**Task**
An exact restatement of every record is required.

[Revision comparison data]
------------------------------
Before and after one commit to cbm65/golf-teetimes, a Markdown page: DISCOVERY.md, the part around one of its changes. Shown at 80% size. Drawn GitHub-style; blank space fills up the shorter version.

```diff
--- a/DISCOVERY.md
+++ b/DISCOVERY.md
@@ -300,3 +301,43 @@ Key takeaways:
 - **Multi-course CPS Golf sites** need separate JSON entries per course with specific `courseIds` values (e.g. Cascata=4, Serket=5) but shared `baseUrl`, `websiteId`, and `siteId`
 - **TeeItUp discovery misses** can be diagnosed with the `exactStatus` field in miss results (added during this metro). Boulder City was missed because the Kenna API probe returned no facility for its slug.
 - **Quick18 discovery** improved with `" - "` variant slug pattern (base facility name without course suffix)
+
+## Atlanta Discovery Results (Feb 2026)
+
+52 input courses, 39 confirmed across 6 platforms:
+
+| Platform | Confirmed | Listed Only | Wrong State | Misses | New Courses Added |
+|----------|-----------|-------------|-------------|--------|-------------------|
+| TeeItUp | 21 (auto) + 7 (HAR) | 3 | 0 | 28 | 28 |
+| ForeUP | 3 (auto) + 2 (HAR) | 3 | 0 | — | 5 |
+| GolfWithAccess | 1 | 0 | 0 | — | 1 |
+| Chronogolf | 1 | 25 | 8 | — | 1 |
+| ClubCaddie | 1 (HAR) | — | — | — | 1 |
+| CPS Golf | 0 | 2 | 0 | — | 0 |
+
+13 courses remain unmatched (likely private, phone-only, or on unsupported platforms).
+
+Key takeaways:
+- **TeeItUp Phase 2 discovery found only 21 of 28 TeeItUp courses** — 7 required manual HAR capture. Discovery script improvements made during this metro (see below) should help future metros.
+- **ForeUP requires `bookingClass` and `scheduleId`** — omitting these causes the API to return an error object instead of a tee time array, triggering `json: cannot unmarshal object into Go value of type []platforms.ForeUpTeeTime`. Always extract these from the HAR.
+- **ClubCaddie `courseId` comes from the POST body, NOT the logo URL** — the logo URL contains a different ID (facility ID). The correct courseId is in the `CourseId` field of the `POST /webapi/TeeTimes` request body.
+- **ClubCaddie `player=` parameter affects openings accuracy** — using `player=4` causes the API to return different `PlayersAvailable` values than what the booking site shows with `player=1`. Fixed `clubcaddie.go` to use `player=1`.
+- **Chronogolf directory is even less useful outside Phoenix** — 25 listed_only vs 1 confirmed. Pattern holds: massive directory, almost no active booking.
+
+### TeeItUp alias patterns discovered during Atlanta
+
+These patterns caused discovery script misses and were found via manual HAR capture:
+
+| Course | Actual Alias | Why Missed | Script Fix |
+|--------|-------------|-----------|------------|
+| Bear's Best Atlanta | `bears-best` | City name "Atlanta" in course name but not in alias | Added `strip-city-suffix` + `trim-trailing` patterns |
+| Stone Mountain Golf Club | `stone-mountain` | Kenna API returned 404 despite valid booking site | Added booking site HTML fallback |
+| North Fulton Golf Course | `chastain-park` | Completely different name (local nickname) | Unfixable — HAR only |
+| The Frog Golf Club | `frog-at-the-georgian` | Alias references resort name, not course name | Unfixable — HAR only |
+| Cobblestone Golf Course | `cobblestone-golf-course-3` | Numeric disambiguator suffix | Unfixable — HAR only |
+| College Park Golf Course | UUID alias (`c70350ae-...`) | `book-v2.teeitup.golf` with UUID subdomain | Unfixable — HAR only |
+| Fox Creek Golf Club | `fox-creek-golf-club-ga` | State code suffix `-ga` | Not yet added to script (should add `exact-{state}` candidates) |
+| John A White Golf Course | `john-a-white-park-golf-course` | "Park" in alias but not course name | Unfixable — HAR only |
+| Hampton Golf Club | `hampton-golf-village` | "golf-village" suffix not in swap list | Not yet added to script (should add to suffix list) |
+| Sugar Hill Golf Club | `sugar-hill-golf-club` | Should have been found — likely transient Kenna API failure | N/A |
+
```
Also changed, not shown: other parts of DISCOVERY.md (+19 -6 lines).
------------------------------
**Your response**
Before and after one commit to cbm65/golf-teetimes, a Markdown page: DISCOVERY.md, the part around one of its changes. Shown at 80% size. Drawn GitHub-style; blank space fills up the shorter version.

```diff
--- a/DISCOVERY.md
+++ b/DISCOVERY.md
@@ -300,3 +301,43 @@ Key takeaways:
 - **Multi-course CPS Golf sites** need separate JSON entries per course with specific `courseIds` values (e.g. Cascata=4, Serket=5) but shared `baseUrl`, `websiteId`, and `siteId`
 - **TeeItUp discovery misses** can be diagnosed with the `exactStatus` field in miss results (added during this metro). Boulder City was missed because the Kenna API probe returned no facility for its slug.
 - **Quick18 discovery** improved with `" - "` variant slug pattern (base facility name without course suffix)
+
+## Atlanta Discovery Results (Feb 2026)
+
+52 input courses, 39 confirmed across 6 platforms:
+
+| Platform | Confirmed | Listed Only | Wrong State | Misses | New Courses Added |
+|----------|-----------|-------------|-------------|--------|-------------------|
+| TeeItUp | 21 (auto) + 7 (HAR) | 3 | 0 | 28 | 28 |
+| ForeUP | 3 (auto) + 2 (HAR) | 3 | 0 | — | 5 |
+| GolfWithAccess | 1 | 0 | 0 | — | 1 |
+| Chronogolf | 1 | 25 | 8 | — | 1 |
+| ClubCaddie | 1 (HAR) | — | — | — | 1 |
+| CPS Golf | 0 | 2 | 0 | — | 0 |
+
+13 courses remain unmatched (likely private, phone-only, or on unsupported platforms).
+
+Key takeaways:
+- **TeeItUp Phase 2 discovery found only 21 of 28 TeeItUp courses** — 7 required manual HAR capture. Discovery script improvements made during this metro (see below) should help future metros.
+- **ForeUP requires `bookingClass` and `scheduleId`** — omitting these causes the API to return an error object instead of a tee time array, triggering `json: cannot unmarshal object into Go value of type []platforms.ForeUpTeeTime`. Always extract these from the HAR.
+- **ClubCaddie `courseId` comes from the POST body, NOT the logo URL** — the logo URL contains a different ID (facility ID). The correct courseId is in the `CourseId` field of the `POST /webapi/TeeTimes` request body.
+- **ClubCaddie `player=` parameter affects openings accuracy** — using `player=4` causes the API to return different `PlayersAvailable` values than what the booking site shows with `player=1`. Fixed `clubcaddie.go` to use `player=1`.
+- **Chronogolf directory is even less useful outside Phoenix** — 25 listed_only vs 1 confirmed. Pattern holds: massive directory, almost no active booking.
+
+### TeeItUp alias patterns discovered during Atlanta
+
+These patterns caused discovery script misses and were found via manual HAR capture:
+
+| Course | Actual Alias | Why Missed | Script Fix |
+|--------|-------------|-----------|------------|
+| Bear's Best Atlanta | `bears-best` | City name "Atlanta" in course name but not in alias | Added `strip-city-suffix` + `trim-trailing` patterns |
+| Stone Mountain Golf Club | `stone-mountain` | Kenna API returned 404 despite valid booking site | Added booking site HTML fallback |
+| North Fulton Golf Course | `chastain-park` | Completely different name (local nickname) | Unfixable — HAR only |
+| The Frog Golf Club | `frog-at-the-georgian` | Alias references resort name, not course name | Unfixable — HAR only |
+| Cobblestone Golf Course | `cobblestone-golf-course-3` | Numeric disambiguator suffix | Unfixable — HAR only |
+| College Park Golf Course | UUID alias (`c70350ae-...`) | `book-v2.teeitup.golf` with UUID subdomain | Unfixable — HAR only |
+| Fox Creek Golf Club | `fox-creek-golf-club-ga` | State code suffix `-ga` | Not yet added to script (should add `exact-{state}` candidates) |
+| John A White Golf Course | `john-a-white-park-golf-course` | "Park" in alias but not course name | Unfixable — HAR only |
+| Hampton Golf Club | `hampton-golf-village` | "golf-village" suffix not in swap list | Not yet added to script (should add to suffix list) |
+| Sugar Hill Golf Club | `sugar-hill-golf-club` | Should have been found — likely transient Kenna API failure | N/A |
+
```
Also changed, not shown: other parts of DISCOVERY.md (+19 -6 lines).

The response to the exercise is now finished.